That same day two of Jesus’ followers were walking to the village of Emmaus, seven miles from Jerusalem. As they walked along they were talking about everything that had happened. – Luke 24:13-14
One of these “followers” is identified later in the story as Cleopas. He may be the same man who’s wife was with Mary and the others at the foot of the cross. She may even have been one of the women who went to the tomb three days later (early this same day). So perhaps these two followers on the road back home to Emmaus have been eyewitnesses to the death and even the resurrection of Christ.
Here they are walking away from the public execution of their hope. Then, three days later his body is missing. What’s going on? There are reports that mysterious visitors were also at the tomb this morning. These two members of the inner circle are talking and trying to make sense of so much that happened so fast. Their minds, hearts and fears are in turmoil. Now, we come upon them as they’ve set off on a 2-3 hour hike back to the comfort and safety of home. What else was there to do?
Here they are like so many of us, walking down that same old path. They are running away from what they have mistaken for defeat. They are putting all the pieces together. Can you imagine what they must have been talking about, trying to figure out and wrap their faith around?

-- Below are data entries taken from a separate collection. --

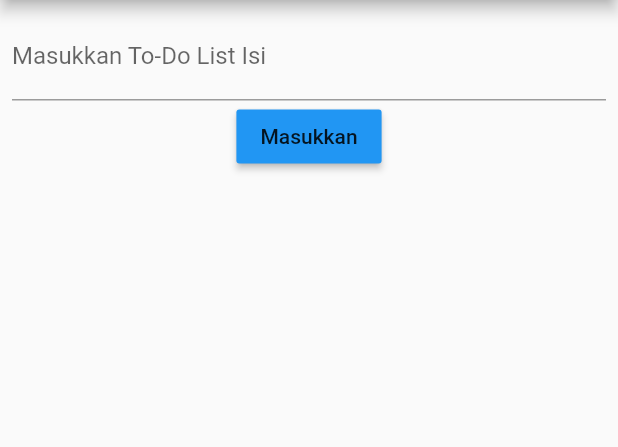
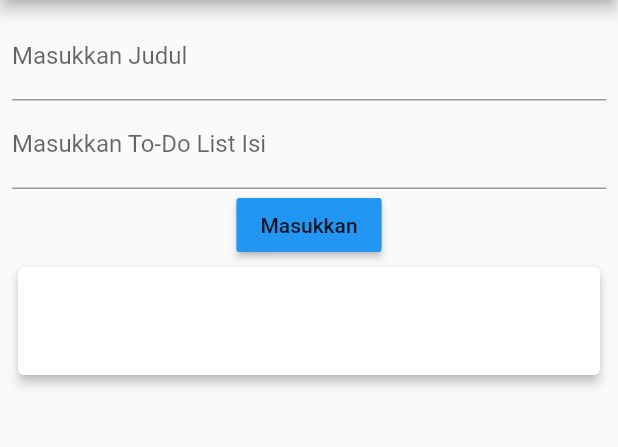
Before and after one commit to BabyFace-Creation/flutter_quiz1, a Flutter app: the screen it shows after launch, after a tap on "Masukkan", on a phone screen of 412 x 824 dp, the part 84-531 px from its top. Run offline on Flutter 3.47's test engine with Material 2 defaults, Android fonts, the phone set to English and light mode, and no system bars.

Commit message:
Changing From Just ListView to ListView.builder

```diff
--- a/lib/main.dart
+++ b/lib/main.dart
@@ -15,13 +15,17 @@ class _MyAppState extends State<MyApp> {
   final inputContJudul = TextEditingController();
   final inputContIsi = TextEditingController();
   String _inputIsi;
+  String _inputJudul;
 
   List<String> listViewIsi = <String>[];
+  List<String> listViewJudul = <String>[];
 
   void memasukkanData() {
     setState(() {
       _inputIsi = inputContIsi.text;
+      _inputJudul = inputContJudul.text;
       listViewIsi.add("$_inputIsi");
+      listViewJudul.add("$_inputJudul");
     });
   }
 
@@ -42,6 +46,10 @@ class _MyAppState extends State<MyApp> {
           child: Column(
             children: [
               TextFormField(
+                controller: inputContJudul,
+                decoration: InputDecoration(labelText: 'Masukkan Judul'),
+              ),
+              TextFormField(
                 controller: inputContIsi,
                 decoration:
                     InputDecoration(labelText: 'Masukkan To-Do List Isi'),
@@ -52,15 +60,18 @@ class _MyAppState extends State<MyApp> {
                 onPressed: memasukkanData,
               ),
               Expanded(
-                child: ListView(
-                    children: listViewIsi.map((String value) {
-                  return Container(
-                      margin: EdgeInsets.all(10),
-                      child: Text(
-                        value,
-                        style: TextStyle(fontSize: 15),
-                      ));
-                }).toList()),
+                child: ListView.builder(
+                  itemCount: listViewIsi.length,
+                  itemBuilder: (context, index) {
+                    return Card(
+                      elevation: 3,
+                      child: ListTile(
+                        title: Text(listViewJudul[index]),
+                        subtitle: Text(listViewIsi[index]),
+                      ),
+                    );
+                  },
+                ),
               ),
             ],
           ),
```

Every now and then I wake up and realize that I’m walking away from the real answers I need to find. I’m heading out to what makes sense, what seems safe, where I feel at home. I want to find my own version of the truth that fits nicely into my carefully constructed life (such as it is). My walk of faith is on autopilot, walking back to Emmaus as I’ve done a hundred times before. How many times have you walked away from the risk of faith and stayed home where dreams never do come true?

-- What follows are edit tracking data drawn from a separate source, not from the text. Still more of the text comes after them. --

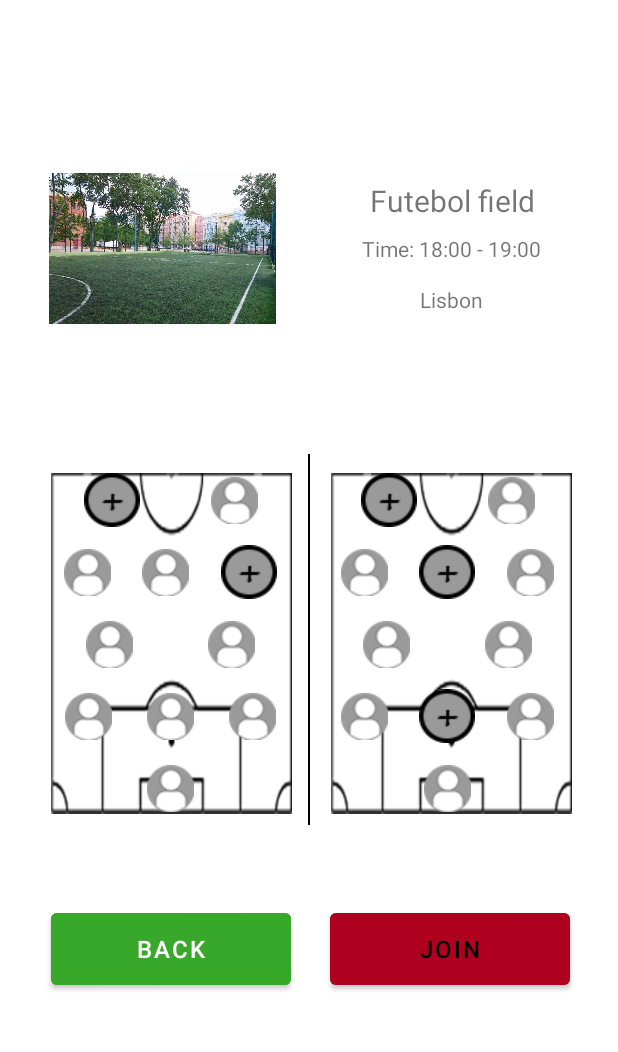
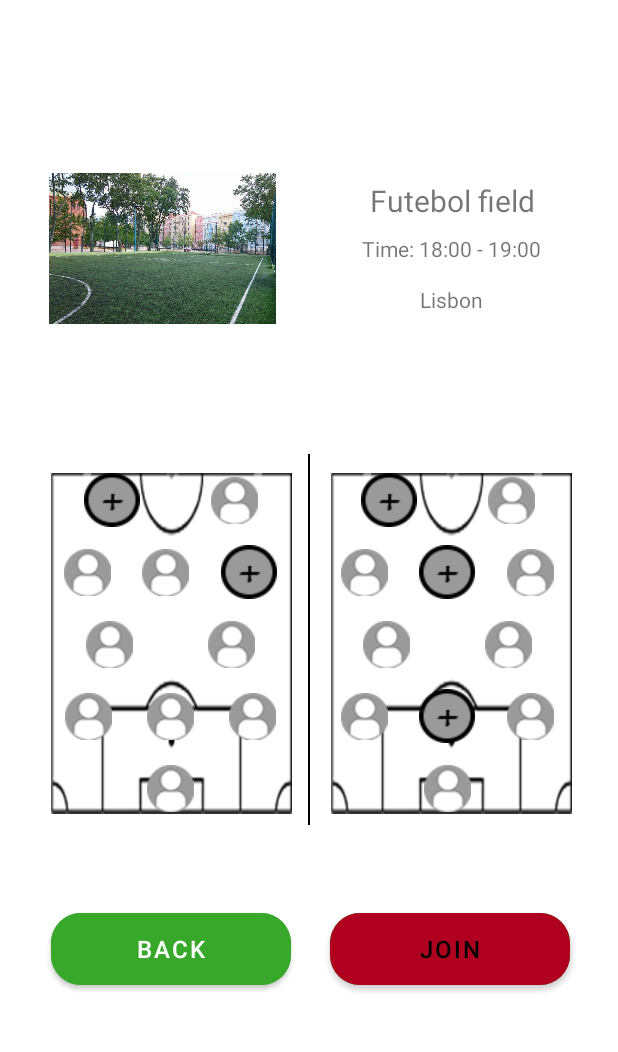
Before and after one commit to rnribeiro/Matching, an Android app: the FindDetailActivity screen opened directly, with no data from a screen before it, on a phone screen of 412 x 824 dp, the part 183-1235 px from its top. Run offline under Robolectric (Android 15) with nearby library versions, the phone set to English and light mode, and no system bars.

Commit message:
Changed button corner radius

```diff
--- a/app/src/main/res/layout/activity_find_detail.xml
+++ b/app/src/main/res/layout/activity_find_detail.xml
@@ -271,7 +271,7 @@
                     app:layout_constraintStart_toStartOf="parent"
                     app:layout_constraintEnd_toEndOf="parent" app:layout_constraintBottom_toBottomOf="parent"
                     app:layout_constraintHorizontal_bias="0.136" app:layout_constraintVertical_bias="0.932"
-                    android:backgroundTint="#37A82A" android:textSize="16sp"/>
+                    android:backgroundTint="#37A82A" android:textSize="16sp" app:cornerRadius="20dp"/>
             <Button
                     android:text="Join"
                     android:layout_width="160dp"
@@ -279,7 +279,7 @@
                     app:layout_constraintEnd_toEndOf="parent" app:layout_constraintStart_toStartOf="parent"
                     app:layout_constraintBottom_toBottomOf="parent" app:layout_constraintTop_toTopOf="parent"
                     app:layout_constraintHorizontal_bias="0.873" app:layout_constraintVertical_bias="0.932"
-                    android:backgroundTint="#37A82A" android:textSize="16sp"/>
+                    android:backgroundTint="#37A82A" android:textSize="16sp" app:cornerRadius="20dp"/>
         </androidx.constraintlayout.widget.ConstraintLayout>
         <include layout="@layout/menu"></include>
     </RelativeLayout>
--- a/app/src/main/res/layout/activity_friend_events.xml
+++ b/app/src/main/res/layout/activity_friend_events.xml
@@ -33,7 +33,7 @@
                     app:layout_constraintStart_toStartOf="parent"
                     app:layout_constraintHorizontal_bias="0.498"
                     app:layout_constraintVertical_bias="0.88"
-                    android:backgroundTint="#37A82A" android:textSize="16sp"/>
+                    android:backgroundTint="#37A82A" android:textSize="16sp" app:cornerRadius="20dp"/>
 
             <TextView
                     android:text="Events"
--- a/app/src/main/res/layout/activity_functionality_not_implemented.xml
+++ b/app/src/main/res/layout/activity_functionality_not_implemented.xml
@@ -58,7 +58,7 @@
                     app:layout_constraintStart_toStartOf="parent"
                     app:layout_constraintHorizontal_bias="0.498"
                     app:layout_constraintVertical_bias="0.877"
-                    android:backgroundTint="#37A82A" android:textSize="16sp"/>
+                    android:backgroundTint="#37A82A" android:textSize="16sp" app:cornerRadius="20dp"/>
 
         </androidx.constraintlayout.widget.ConstraintLayout>
         <include layout="@layout/menu"></include>
--- a/app/src/main/res/layout/activity_main.xml
+++ b/app/src/main/res/layout/activity_main.xml
@@ -23,7 +23,7 @@
             app:layout_constraintStart_toStartOf="parent" app:layout_constraintHorizontal_bias="0.497"
 
             android:textSize="18sp" android:backgroundTint="#37A82A" app:layout_constraintTop_toTopOf="parent"
-            android:onClick="onClick"/>
+            android:onClick="onClick" app:cornerRadius="20dp"/>
     <Button
             android:text="Register"
             android:layout_width="190dp"
@@ -33,5 +33,5 @@
             android:gravity="center|center_horizontal"
             app:layout_constraintStart_toStartOf="parent" app:layout_constraintHorizontal_bias="0.498"
             app:layout_constraintTop_toBottomOf="@+id/go_to_login_btn" app:layout_constraintVertical_bias="0.085"
-            android:backgroundTint="#37A82A" android:textSize="18sp"/>
+            android:backgroundTint="#37A82A" android:textSize="18sp" app:cornerRadius="20dp"/>
 </androidx.constraintlayout.widget.ConstraintLayout>
--- a/app/src/main/res/layout/activity_match.xml
+++ b/app/src/main/res/layout/activity_match.xml
@@ -67,7 +67,7 @@
                         android:layout_gravity="end"
                         android:layout_marginEnd="5dp"
                         android:text="Filter"
-                        android:textSize="22sp" android:backgroundTint="#37A82A"/>
+                        android:textSize="22sp" android:backgroundTint="#37A82A" app:cornerRadius="20dp"/>
                 <RelativeLayout
                         android:layout_width="match_parent"
                         android:layout_height="match_parent">
--- a/app/src/main/res/layout/activity_no_events.xml
+++ b/app/src/main/res/layout/activity_no_events.xml
@@ -32,7 +32,7 @@
                     app:layout_constraintEnd_toEndOf="parent"
                     app:layout_constraintStart_toStartOf="parent"
                     app:layout_constraintVertical_bias="0.945"
-                    android:backgroundTint="#37A82A" android:textSize="16sp"/>
+                    android:backgroundTint="#37A82A" android:textSize="16sp" app:cornerRadius="20dp"/>
 
             <TextView
                     android:text="You have no events Try adding some"
--- a/app/src/main/res/layout/activity_rent_detail.xml
+++ b/app/src/main/res/layout/activity_rent_detail.xml
@@ -268,7 +268,7 @@
                     app:layout_constraintStart_toStartOf="parent"
                     app:layout_constraintEnd_toEndOf="parent" app:layout_constraintBottom_toBottomOf="parent"
                     app:layout_constraintHorizontal_bias="0.136" app:layout_constraintVertical_bias="0.932"
-                    android:backgroundTint="#37A82A"/>
+                    android:backgroundTint="#37A82A" app:cornerRadius="20dp"/>
             <Button
                     android:text="Rent"
                     android:layout_width="160dp"
@@ -276,7 +276,7 @@
                     app:layout_constraintEnd_toEndOf="parent" app:layout_constraintStart_toStartOf="parent"
                     app:layout_constraintBottom_toBottomOf="parent" app:layout_constraintTop_toTopOf="parent"
                     app:layout_constraintHorizontal_bias="0.873" app:layout_constraintVertical_bias="0.932"
-                    android:backgroundTint="#37A82A"/>
+                    android:backgroundTint="#37A82A" app:cornerRadius="20dp"/>
         </androidx.constraintlayout.widget.ConstraintLayout>
         <include layout="@layout/menu" android:id="@+id/pay_pop_up"></include>
         <include layout="@layout/activity_pay_using" android:layout_width="350dp"
--- a/app/src/main/res/layout/activity_successful.xml
+++ b/app/src/main/res/layout/activity_successful.xml
@@ -59,7 +59,7 @@
             app:layout_constraintStart_toStartOf="parent"
             app:layout_constraintHorizontal_bias="0.498"
             app:layout_constraintVertical_bias="0.877"
-            android:backgroundTint="#37A82A" android:textSize="16sp"/>
+            android:backgroundTint="#37A82A" android:textSize="16sp" app:cornerRadius="20dp"/>
         </androidx.constraintlayout.widget.ConstraintLayout>
         <include layout="@layout/menu"></include>
     </RelativeLayout>
--- a/app/src/main/res/layout/menu.xml
+++ b/app/src/main/res/layout/menu.xml
@@ -79,7 +79,7 @@
                         android:textAlignment="center"
                         app:layout_constraintLeft_toLeftOf="parent" app:layout_constraintRight_toRightOf="parent"
                         app:layout_constraintTop_toTopOf="parent" app:layout_constraintBottom_toBottomOf="parent"
-                        app:layout_constraintVertical_bias="0.18" android:textSize="18sp"/>
+                        app:layout_constraintVertical_bias="0.18" android:textSize="18sp" app:cornerRadius="20dp"/>
                 <Button
                         android:id="@+id/button_join"
                         android:layout_width="210dp"
@@ -89,7 +89,7 @@
                         android:textAlignment="center"
                         app:layout_constraintLeft_toLeftOf="parent" app:layout_constraintRight_toRightOf="parent"
                         app:layout_constraintTop_toTopOf="parent" app:layout_constraintBottom_toBottomOf="parent"
-                        app:layout_constraintVertical_bias="0.28" android:textSize="18sp"/>
+                        app:layout_constraintVertical_bias="0.28" android:textSize="18sp" app:cornerRadius="20dp"/>
                 <Button
                         android:id="@+id/button_tournaments"
                         android:layout_width="210dp"
@@ -99,7 +99,7 @@
                         android:textAlignment="center"
                         app:layout_constraintLeft_toLeftOf="parent" app:layout_constraintRight_toRightOf="parent"
                         app:layout_constraintTop_toTopOf="parent" app:layout_constraintBottom_toBottomOf="parent"
-                        app:layout_constraintVertical_bias="0.38" android:textSize="18sp"/>
+                        app:layout_constraintVertical_bias="0.38" android:textSize="18sp" app:cornerRadius="20dp"/>
                 <Button
                         android:id="@+id/button_Friends"
                         android:layout_width="210dp"
@@ -109,7 +109,7 @@
                         android:textAlignment="center"
                         app:layout_constraintLeft_toLeftOf="parent" app:layout_constraintRight_toRightOf="parent"
                         app:layout_constraintTop_toTopOf="parent" app:layout_constraintBottom_toBottomOf="parent"
-                        app:layout_constraintVertical_bias="0.48" android:textSize="18sp"/>
+                        app:layout_constraintVertical_bias="0.48" android:textSize="18sp" app:cornerRadius="20dp"/>
 
                 <Button
                         android:id="@+id/button_account"
@@ -120,7 +120,7 @@
                         android:textAlignment="center"
                         app:layout_constraintLeft_toLeftOf="parent" app:layout_constraintRight_toRightOf="parent"
                         app:layout_constraintTop_toTopOf="parent" app:layout_constraintBottom_toBottomOf="parent"
-                        app:layout_constraintVertical_bias="0.58" android:textSize="18sp"/>
+                        app:layout_constraintVertical_bias="0.58" android:textSize="18sp" app:cornerRadius="20dp"/>
 
                 <Button
                         android:id="@+id/button_logout"
```
Also changed, not shown: app/src/main/java/com/example/matching/LoginActivity.java (+0 -10 lines), app/src/main/res/layout/activity_friends_detail.xml (+5 -5 lines), app/src/main/res/layout/activity_login.xml (+1 -7 lines), app/src/main/res/layout/activity_pay_using.xml (+3 -4 lines).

Now, as they try and piece together their dashed hope during a retreat down this familiar old road, someone comes along and joins them, and nothing will ever be the same.
“We would rather be ruined than changed
We would rather die in our dread
Than climb the cross of the moment
And let our illusions die.”
– W.H. Auden